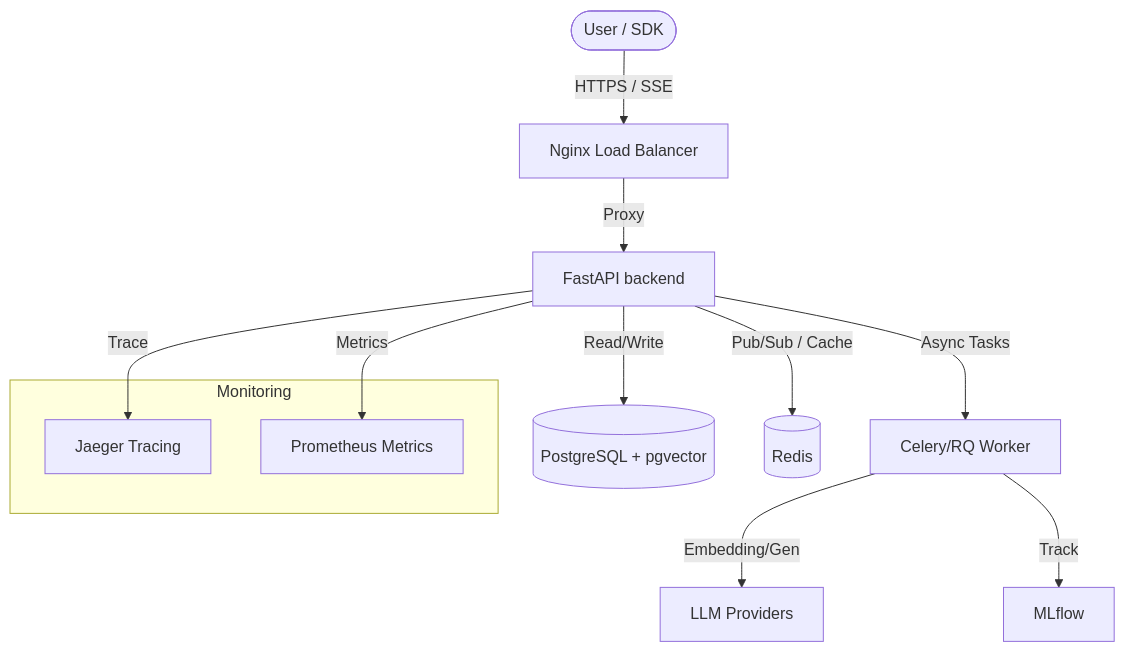
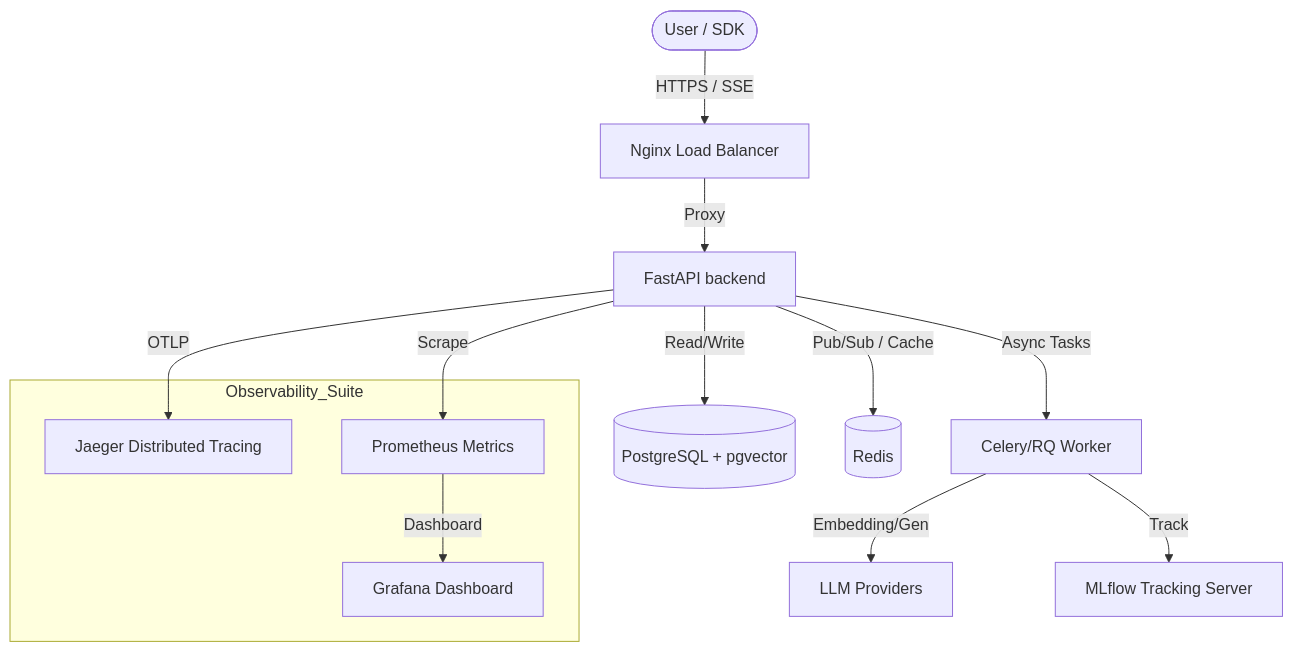
Before and after one commit to Saurav1281/NeuroFlow-HiDevs: the diagram in README.md, drawn with Mermaid. The commit also changed other lines of this file and 1 other file, not shown here.

Commit message:
Final premium documentation update. Added hero dashboard mockup, improved visual hierarchy, and polished tech stack/architecture guides. v1.0.0 complete.

````diff
--- a/README.md
+++ b/README.md
@@ -10,18 +32,20 @@
 ```mermaid
 graph TD
     User([User / SDK]) -- HTTPS / SSE --> Nginx[Nginx Load Balancer]
     Nginx -- Proxy --> API[FastAPI backend]
     API -- Read/Write --> DB[(PostgreSQL + pgvector)]
     API -- Pub/Sub / Cache --> Redis[(Redis)]
     API -- Async Tasks --> Worker[Celery/RQ Worker]
     Worker -- Embedding/Gen --> LLM[LLM Providers]
-    Worker -- Track --> MLflow[MLflow]
+    Worker -- Track --> MLflow[MLflow Tracking Server]
     
-    subgraph Monitoring
-        Jaeger[Jaeger Tracing]
+    subgraph Observability_Suite
+        Jaeger[Jaeger Distributed Tracing]
         Prometheus[Prometheus Metrics]
+        Grafana[Grafana Dashboard]
     end
     
-    API -- Trace --> Jaeger
-    API -- Metrics --> Prometheus
+    API -- OTLP --> Jaeger
+    API -- Scrape --> Prometheus
+    Prometheus -- Dashboard --> Grafana
 ```
````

- - - - - - -

▶ _What is expected_
In the material above, find each line containing the word "README" and copy it.

▶ _Response for this exercise_
Before and after one commit to Saurav1281/NeuroFlow-HiDevs: the diagram in README.md, drawn with Mermaid. The commit also changed other lines of this file and 1 other file, not shown here.
--- a/README.md
+++ b/README.md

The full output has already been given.